Elk, a member of the Oglala Sioux tribe, chose to have her name released when she filed the lawsuit.

The government appealed Allegra’s ruling to the U.S. Court of Appeals, but the settlement was reached before that court heard the case, Horowitz said. The $650,000 settlement is larger than the lower court’s award to account for expenses, he said.

The U.S. Justice Department declined to comment on the case, said spokesman Andrew Ames.

Allegra’s ruling in April said the Fort Laramie Treaty of 1868 requires not only compensation for actual expenses, but also for the woman’s lost income, emotional distress and pain and suffering.

Horowitz said the treaty language had previously been used only to reimburse Native Americans for expenses for injuries or property damage. The April ruling marked the first time a court had found the treaty to cover damages for pain and suffering, he said.

“It creates a very strong precedent for Native Americans to use a treaty that in the past had largely been ignored,” Horowitz told The Associated Press. “It’s a new remedy essentially that previously had not been available to them.”

Elk was one of many young women who told officials a few years ago that they had been assaulted by recruiters after expressing interest in joining the military.

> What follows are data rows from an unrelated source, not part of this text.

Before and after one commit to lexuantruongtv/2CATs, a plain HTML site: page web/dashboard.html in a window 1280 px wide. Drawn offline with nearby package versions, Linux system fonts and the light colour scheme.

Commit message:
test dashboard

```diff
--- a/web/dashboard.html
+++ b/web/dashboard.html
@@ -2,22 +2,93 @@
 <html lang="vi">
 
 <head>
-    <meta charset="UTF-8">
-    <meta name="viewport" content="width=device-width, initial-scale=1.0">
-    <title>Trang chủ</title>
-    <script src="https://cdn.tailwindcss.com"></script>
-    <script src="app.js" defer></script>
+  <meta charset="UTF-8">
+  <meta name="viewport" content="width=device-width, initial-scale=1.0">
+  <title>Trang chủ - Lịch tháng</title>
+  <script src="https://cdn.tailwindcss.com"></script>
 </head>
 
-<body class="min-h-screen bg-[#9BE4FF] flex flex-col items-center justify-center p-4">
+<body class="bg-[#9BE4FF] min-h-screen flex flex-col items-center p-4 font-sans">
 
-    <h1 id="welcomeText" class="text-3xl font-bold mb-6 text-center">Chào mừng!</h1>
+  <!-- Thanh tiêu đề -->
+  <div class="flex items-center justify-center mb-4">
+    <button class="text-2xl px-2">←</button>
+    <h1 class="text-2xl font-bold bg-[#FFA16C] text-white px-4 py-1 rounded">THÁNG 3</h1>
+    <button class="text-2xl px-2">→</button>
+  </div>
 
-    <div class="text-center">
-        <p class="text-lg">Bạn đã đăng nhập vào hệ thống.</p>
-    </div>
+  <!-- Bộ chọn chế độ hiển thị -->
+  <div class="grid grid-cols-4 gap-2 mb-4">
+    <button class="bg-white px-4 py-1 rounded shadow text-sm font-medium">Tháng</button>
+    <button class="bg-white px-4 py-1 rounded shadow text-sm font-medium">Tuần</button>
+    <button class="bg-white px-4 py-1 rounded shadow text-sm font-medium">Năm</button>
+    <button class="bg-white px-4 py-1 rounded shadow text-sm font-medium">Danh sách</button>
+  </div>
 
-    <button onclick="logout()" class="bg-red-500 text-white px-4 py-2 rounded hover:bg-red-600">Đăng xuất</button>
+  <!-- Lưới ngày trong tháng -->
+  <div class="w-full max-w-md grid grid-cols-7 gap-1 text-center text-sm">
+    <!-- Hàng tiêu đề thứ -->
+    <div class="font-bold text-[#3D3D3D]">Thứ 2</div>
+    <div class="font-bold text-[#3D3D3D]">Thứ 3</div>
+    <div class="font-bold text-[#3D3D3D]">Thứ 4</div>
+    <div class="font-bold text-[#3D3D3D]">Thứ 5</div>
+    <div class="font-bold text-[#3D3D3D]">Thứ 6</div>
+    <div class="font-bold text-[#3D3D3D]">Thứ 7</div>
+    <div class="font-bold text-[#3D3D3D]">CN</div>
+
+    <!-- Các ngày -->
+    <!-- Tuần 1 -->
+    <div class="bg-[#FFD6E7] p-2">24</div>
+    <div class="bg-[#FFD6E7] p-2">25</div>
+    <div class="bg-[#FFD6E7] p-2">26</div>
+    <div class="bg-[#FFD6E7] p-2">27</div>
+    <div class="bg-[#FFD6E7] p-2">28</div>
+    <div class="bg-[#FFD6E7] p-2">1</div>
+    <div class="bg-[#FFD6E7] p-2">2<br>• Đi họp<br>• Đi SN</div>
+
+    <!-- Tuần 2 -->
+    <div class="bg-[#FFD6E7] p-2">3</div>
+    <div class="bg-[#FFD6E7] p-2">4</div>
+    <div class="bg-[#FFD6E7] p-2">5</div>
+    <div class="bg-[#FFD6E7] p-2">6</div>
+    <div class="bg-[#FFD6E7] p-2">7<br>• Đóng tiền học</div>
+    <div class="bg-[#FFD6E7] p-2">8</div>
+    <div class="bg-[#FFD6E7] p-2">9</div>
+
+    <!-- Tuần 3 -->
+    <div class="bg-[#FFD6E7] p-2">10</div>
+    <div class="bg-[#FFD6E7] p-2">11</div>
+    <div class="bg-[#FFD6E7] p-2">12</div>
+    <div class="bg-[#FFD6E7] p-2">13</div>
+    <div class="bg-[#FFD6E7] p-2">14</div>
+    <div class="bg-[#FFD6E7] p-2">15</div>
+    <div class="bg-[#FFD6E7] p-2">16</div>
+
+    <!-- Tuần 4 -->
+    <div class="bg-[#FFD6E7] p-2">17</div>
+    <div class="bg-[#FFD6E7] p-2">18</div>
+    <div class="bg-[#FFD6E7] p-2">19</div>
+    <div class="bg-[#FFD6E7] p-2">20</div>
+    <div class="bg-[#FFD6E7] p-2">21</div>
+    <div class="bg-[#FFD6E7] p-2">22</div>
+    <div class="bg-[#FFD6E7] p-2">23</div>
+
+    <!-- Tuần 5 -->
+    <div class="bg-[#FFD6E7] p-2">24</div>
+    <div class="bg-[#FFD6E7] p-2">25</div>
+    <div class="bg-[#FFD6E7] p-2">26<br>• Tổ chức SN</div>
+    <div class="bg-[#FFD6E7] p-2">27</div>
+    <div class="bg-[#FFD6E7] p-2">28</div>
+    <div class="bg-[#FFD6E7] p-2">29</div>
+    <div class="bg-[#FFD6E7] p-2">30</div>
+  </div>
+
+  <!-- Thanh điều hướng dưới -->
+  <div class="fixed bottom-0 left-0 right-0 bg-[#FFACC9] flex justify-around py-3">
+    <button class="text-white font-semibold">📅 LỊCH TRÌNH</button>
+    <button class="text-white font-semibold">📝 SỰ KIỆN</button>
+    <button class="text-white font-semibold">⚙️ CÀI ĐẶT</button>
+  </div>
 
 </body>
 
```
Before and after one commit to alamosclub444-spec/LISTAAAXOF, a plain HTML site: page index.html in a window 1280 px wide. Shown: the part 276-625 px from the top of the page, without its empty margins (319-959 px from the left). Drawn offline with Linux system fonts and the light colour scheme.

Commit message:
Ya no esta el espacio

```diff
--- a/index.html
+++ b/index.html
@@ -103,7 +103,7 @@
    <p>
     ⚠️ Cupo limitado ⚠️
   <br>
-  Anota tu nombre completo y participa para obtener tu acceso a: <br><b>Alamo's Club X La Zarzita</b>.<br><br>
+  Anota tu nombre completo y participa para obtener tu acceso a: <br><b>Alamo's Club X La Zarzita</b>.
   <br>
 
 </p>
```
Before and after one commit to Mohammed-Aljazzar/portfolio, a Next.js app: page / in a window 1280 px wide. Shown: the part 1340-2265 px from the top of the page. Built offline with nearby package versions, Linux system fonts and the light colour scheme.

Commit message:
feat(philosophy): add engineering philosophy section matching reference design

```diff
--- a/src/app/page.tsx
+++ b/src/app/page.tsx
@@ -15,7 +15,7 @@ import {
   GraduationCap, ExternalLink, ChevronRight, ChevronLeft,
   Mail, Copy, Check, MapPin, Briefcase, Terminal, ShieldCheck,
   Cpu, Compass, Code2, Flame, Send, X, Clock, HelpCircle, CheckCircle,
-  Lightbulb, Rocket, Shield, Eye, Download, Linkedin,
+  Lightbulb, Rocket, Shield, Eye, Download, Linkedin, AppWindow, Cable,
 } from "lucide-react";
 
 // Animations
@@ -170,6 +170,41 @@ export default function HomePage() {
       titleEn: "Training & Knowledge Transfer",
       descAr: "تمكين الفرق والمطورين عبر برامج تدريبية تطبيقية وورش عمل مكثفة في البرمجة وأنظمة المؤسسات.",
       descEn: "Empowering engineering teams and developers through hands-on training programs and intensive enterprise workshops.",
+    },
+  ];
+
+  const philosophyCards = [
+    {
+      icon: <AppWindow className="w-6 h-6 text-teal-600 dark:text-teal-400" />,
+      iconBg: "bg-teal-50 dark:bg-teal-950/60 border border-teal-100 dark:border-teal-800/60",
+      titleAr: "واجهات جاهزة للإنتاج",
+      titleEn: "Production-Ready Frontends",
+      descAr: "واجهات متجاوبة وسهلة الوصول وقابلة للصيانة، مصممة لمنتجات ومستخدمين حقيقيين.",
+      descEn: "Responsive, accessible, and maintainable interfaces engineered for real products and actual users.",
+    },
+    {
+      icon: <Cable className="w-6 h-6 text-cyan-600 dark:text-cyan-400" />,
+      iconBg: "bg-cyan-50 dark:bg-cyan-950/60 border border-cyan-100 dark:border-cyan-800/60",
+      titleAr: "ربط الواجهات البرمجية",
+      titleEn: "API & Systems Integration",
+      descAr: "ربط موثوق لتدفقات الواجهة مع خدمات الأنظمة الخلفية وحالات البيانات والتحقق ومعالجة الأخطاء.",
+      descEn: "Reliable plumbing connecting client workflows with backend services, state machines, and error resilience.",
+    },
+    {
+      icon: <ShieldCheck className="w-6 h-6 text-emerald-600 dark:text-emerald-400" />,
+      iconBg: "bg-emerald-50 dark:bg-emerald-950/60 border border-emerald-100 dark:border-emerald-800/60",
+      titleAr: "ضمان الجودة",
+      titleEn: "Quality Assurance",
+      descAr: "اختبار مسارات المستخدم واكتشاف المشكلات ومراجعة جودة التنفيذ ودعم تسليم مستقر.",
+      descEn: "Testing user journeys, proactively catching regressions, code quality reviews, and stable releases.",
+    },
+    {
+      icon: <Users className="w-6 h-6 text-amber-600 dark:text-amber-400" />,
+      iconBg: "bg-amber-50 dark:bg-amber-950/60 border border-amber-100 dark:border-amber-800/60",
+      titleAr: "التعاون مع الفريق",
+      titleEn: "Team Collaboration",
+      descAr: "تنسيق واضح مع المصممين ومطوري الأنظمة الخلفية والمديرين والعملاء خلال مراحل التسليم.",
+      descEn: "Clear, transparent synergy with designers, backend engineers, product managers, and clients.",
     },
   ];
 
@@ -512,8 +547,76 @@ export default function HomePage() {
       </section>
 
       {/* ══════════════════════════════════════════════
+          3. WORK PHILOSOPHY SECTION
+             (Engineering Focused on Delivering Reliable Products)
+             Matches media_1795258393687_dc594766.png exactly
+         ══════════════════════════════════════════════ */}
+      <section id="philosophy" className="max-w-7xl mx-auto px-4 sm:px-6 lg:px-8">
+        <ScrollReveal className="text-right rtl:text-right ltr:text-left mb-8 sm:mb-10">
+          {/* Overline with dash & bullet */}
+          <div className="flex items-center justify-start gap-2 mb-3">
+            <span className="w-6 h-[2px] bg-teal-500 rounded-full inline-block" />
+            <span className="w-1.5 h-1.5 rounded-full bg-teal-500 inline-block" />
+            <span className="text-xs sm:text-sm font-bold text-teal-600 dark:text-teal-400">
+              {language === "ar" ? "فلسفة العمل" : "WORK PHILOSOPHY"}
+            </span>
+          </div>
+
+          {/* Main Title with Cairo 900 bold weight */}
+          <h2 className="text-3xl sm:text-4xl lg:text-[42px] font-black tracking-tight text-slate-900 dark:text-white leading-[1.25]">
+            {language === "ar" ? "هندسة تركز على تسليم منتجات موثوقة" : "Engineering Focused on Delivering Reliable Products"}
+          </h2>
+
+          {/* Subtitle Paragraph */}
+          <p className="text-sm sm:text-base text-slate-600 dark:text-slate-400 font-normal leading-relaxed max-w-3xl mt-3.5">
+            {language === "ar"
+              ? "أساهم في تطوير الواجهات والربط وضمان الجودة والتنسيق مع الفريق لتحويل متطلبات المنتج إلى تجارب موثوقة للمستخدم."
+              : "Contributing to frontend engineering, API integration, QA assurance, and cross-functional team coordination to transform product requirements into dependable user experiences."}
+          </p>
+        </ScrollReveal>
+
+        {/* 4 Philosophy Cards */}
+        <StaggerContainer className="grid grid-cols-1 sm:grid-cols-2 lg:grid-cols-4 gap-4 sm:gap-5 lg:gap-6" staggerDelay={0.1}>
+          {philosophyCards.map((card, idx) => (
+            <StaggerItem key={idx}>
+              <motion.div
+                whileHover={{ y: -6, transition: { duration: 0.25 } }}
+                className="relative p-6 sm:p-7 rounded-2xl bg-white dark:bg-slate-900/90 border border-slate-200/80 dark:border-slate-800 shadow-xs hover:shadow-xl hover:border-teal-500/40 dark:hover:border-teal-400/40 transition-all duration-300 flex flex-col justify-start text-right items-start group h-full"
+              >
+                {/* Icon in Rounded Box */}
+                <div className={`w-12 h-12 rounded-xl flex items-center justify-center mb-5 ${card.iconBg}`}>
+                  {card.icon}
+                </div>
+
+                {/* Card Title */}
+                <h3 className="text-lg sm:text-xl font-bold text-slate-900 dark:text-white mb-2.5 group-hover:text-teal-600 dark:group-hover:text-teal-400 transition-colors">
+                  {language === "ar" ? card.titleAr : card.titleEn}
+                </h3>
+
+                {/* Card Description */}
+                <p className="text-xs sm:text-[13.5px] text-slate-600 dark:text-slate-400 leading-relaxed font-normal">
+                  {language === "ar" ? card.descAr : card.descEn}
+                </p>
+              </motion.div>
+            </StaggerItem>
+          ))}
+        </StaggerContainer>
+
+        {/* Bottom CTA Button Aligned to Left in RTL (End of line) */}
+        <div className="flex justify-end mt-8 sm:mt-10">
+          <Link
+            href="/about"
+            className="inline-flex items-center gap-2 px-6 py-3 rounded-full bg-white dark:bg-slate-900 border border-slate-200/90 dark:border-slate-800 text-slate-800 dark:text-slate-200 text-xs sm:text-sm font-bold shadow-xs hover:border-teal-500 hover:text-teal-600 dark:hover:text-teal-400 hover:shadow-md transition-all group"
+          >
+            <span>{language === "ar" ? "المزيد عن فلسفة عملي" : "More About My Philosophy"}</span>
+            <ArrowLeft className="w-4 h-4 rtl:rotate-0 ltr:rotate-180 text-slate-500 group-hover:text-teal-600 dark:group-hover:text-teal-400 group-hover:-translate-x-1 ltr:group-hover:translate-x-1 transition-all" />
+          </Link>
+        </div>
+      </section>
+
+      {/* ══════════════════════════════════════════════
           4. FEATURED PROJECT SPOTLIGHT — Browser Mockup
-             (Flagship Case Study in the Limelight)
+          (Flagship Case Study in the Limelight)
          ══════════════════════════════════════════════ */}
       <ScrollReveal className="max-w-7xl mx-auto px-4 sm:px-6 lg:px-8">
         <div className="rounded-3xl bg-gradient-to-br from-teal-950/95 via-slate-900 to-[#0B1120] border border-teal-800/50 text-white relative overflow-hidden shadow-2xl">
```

More than 80 recruiters were disciplined in 2005 for sexual misconduct with potential enlistees, according to records obtained by the AP in 2006.

When Staff Sgt. Joseph Kopf, an Army recruiter, was supposedly taking Elk, then 19, to a military entrance processing center in 2003, he instead stopped in a remote area of the Pine Ridge Indian Reservation and kissed her and touched her breasts against her will, according to court records.

A military proceeding determined Kopf had committed indecent assault against Elk, and he was reduced in rank and removed from recruiting duties, according to court documents.

In responding to the lawsuit, the government acknowledged that Kopf had assaulted Elk. However, the government argued Elk was entitled only to damages for her actual expenses for treatment.

Elk eventually married and now lives in South Dakota with her husband and two children.